Lawn care in the northern regions pretty much comes to a standstill during the winter months. This is where cool-season grasses, like Kentucky bluegrass and fescue, have gone into winter dormancy. It isn’t dead though, so you shouldn’t ignore it completely.
Think of your grass as a perennial, which it is. It goes through a cycle of growth, dormancy, and re-growth. During winter dormancy, the grass is still growing (as long as the ground isn’t frozen) where you can’t see it – at the root level – and storing energy for a busy spring. In some cool-season areas, such as Virginia, the grass may even keep its green color.
Hopefully, you applied a late fall application of fertilizer, such as Scotts Fall Lawn Winterizer, which will help your lawn during this time.
And even though you aren’t actively caring for your grass right now, like you do in the summer, there are still a few simple things you can do to help maintain its vigor. Here are a few suggestions:
- Keep leaves and other debris on the lawn to a minimum. It can prevent much needed sunlight from getting to the grass.
- While the lawn is frozen or snow covered, keep traffic over it to a minimum. Frequent walking across a frozen lawn can wear it out.
- Avoid driving a car or any other heavy machinery on your lawn.
When winter is over and temperatures begin to rise, rake your lawn vigorously to rid it of debris and to help stimulate new growth in the existing grass. You may want to fill in bare spots that don’t naturally mend themselves, and continue with your annual lawn care program of regular feedings to your lawn.
The warm-season grasses of the southern regions usually go dormant in winter as well, turning yellow or brown and remaining so until temperatures warm up in spring. This is especially true of zoysiagrass and Bermudagrass, which turn brown as soon as the temperatures drop.
This dormancy can occur in even the warmest areas, but typically it doesn’t because temperatures are rarely cold enough to cause such a distinct color change. For example, St. Augustinegrass grows in the warmest areas of the south, such as Texas and Florida, where there isn’t much of a chance that cold temperatures or frost will affect its growth. In fact, owners of St. Augustinegrass lawns may still need to mow during the winter months.
But other warm-season grasses can be an eyesore when they are dormant, particularly when surrounded by lush plantings that are still growing in the landscape. To keep a warm-season lawn green over the winter, many homeowners overseed it with an annual cool-season grass, such as ryegrass.
This hides the dormant warm-season grass and provides a fresh, green, temporary lawn for the winter. As the weather warms in spring, the permanent lawn will replace the temporary lawn of ryegrass. Overseeding is typically done in October or November. If you start too early, the warm-season grass will still be active and will crowd out the cool-season grass. If you start too late, cold weather may inhibit seed germination.

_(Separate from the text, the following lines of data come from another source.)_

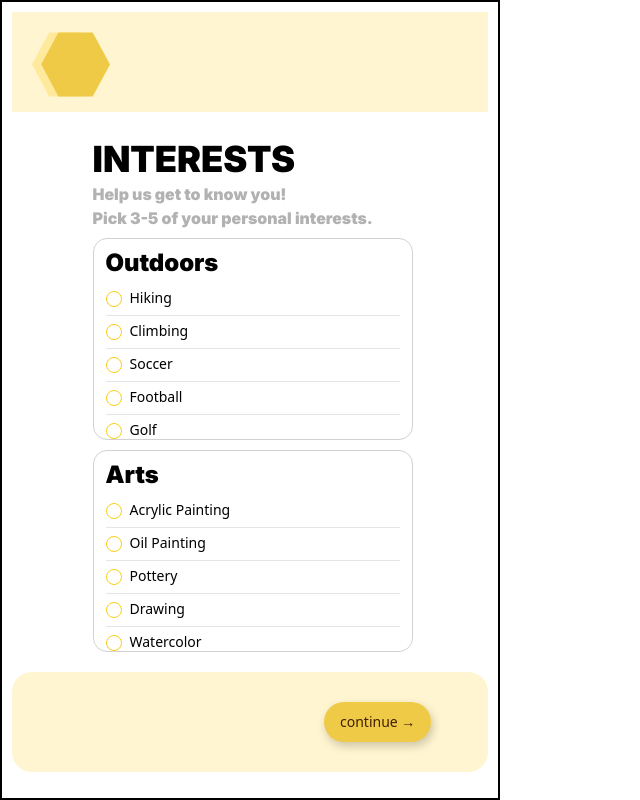
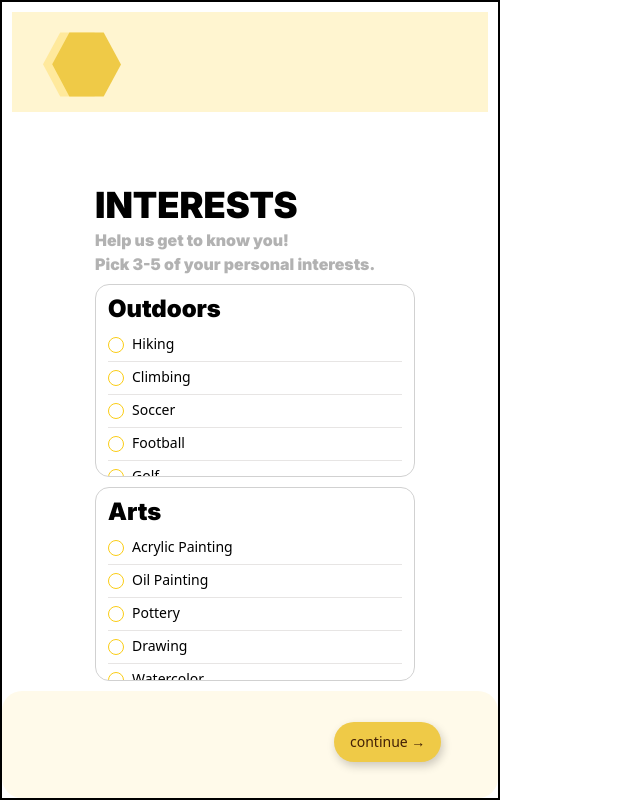
Before and after one commit to elhagen13/CSC484, a React (Create React App) app: page /create-account/interests in a window 1280 px wide. Shown: the whole page, without its empty margins (0-640 px from the left). Built offline with nearby package versions, Linux system fonts and the light colour scheme.

Commit message:
reusable top header for consistency between interests and profilphoto page

```diff
--- /dev/null
+++ b/src/components/TopHeader.tsx
@@ -0,0 +1,45 @@
+const TopHeader = () => {
+  return (
+    <div
+      style={{
+        width: "100%",
+        padding: 10,
+        flexDirection: "column",
+        alignItems: "center",
+        gap: 8,
+        display: "inline-flex",
+      }}
+    >
+      <div
+        style={{
+          width: "100%",
+          height: 100,
+          paddingLeft: 31,
+          paddingRight: 31,
+          paddingTop: 8,
+          paddingBottom: 8,
+          background: "#FFF5D0",
+          justifyContent: "space-between",
+          alignItems: "center",
+          display: "inline-flex",
+        }}
+      >
+        <div style={{ width: 78, height: 61, position: "relative" }}>
+          <div
+            style={{
+              width: 78,
+              height: "50%",
+              left: 0,
+              top: 0,
+              position: "absolute",
+            }}
+          >
+            <img src="/logo.svg" />
+          </div>
+        </div>
+      </div>
+      <div style={{ width: "100%", height: 38 }} />
+    </div>
+  );
+};
+export default TopHeader;
--- a/src/pages/Interests.tsx
+++ b/src/pages/Interests.tsx
@@ -5,6 +5,7 @@ import { useNavigate } from "react-router-dom";
 import { Checkbox } from "@/components/ui/checkbox";
 import { ScrollArea } from "@/components/ui/scroll-area";
 import { Separator } from "@/components/ui/separator";
+import TopHeader from "@/components/TopHeader";
 
 function Interests() {
   const navigate = useNavigate();
@@ -13,38 +14,19 @@ function Interests() {
   };
   return (
     <div
-      style={{width: "100%",
+      style={{
+        width: "100%",
         height: "100%",
-        padding: 10,
-        background: "white",
         flexDirection: "column",
-        justifyContent: "flex-start",
         alignItems: "center",
-        gap: 10,
         display: "inline-flex",
       }}
     >
+      <TopHeader></TopHeader>
       <div
         style={{
-          alignSelf: "stretch",
-          height: 100,
-          paddingLeft: 20,
-          paddingRight: 20,
-          background: "#FFF5D0",
-          justifyContent: "flex-start",
-          alignItems: "center",
-          gap: 10,
-          display: "inline-flex",
-        }}
-      >
-        <div style={{ width: 78, height: 61, position: "relative" }}>
-          <img src="/logo.svg" />
-        </div>
-      </div>
-      <div
-        style={{
-          width: 335,
-          height: 540,
+          width: 330,
+          height: 704,
           padding: 10,
           borderRadius: 1,
           overflow: "hidden",
@@ -254,12 +236,12 @@ function Interests() {
       <div
         style={{
           width: "100%",
-          height: 100,
+          height: 139,
           paddingLeft: 20,
           paddingRight: 20,
           paddingTop: 10,
           paddingBottom: 10,
-          background: "#FFF5D0",
+          background: "#FFFAEA",
           borderRadius: 20,
           overflow: "hidden",
           justifyContent: "flex-end",
--- a/src/pages/ProfilePhoto.tsx
+++ b/src/pages/ProfilePhoto.tsx
@@ -1,3 +1,4 @@
+import TopHeader from "@/components/TopHeader";
 import { Button } from "@/components/ui/button";
 import { Input } from "@/components/ui/input";
 import { useNavigate } from "react-router-dom";
@@ -13,43 +14,13 @@ function ProfilePhoto() {
       style={{
         width: "100%",
         height: "100%",
-        padding: 10,
         flexDirection: "column",
-        justifyContent: "flex-start",
         alignItems: "center",
-        gap: 8,
         display: "inline-flex",
       }}
     >
-      <div
-        style={{
-          width: "100%",
-          height: 150,
-          paddingLeft: 31,
-          paddingRight: 31,
-          paddingTop: 8,
-          paddingBottom: 8,
-          background: "#FFF5D0",
-          justifyContent: "space-between",
-          alignItems: "center",
-          display: "inline-flex",
-        }}
-      >
-        <div style={{ width: 78, height: 61, position: "relative" }}>
-          <div
-            style={{
-              width: 78,
-              height: "50%",
-              left: 0,
-              top: 0,
-              position: "absolute",
-            }}
-          >
-            <img src="/logo.svg" />
-          </div>
-        </div>
-      </div>
-      <div style={{ width: "100%", height: 38 }} />
+      <TopHeader></TopHeader>
+
       <div
         style={{
           width: 330,
@@ -69,6 +40,7 @@ function ProfilePhoto() {
             fontSize: 36,
             fontFamily: "Inter",
             fontWeight: "900",
+            alignItems: "center",
             wordWrap: "break-word",
           }}
         >
```
Also changed, not shown: src/components/ui/form.tsx (+48 -47 lines).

The following spring, encourage the regrowth of the warm-season grass by closely mowing the cool-season cover. Then fertilize at the recommended rate for the type of warm-season grass you have.
When spring arrives, continue with your annual lawn care program of regular feedings to your lawn, and repair bare spots that don’t naturally mend themselves.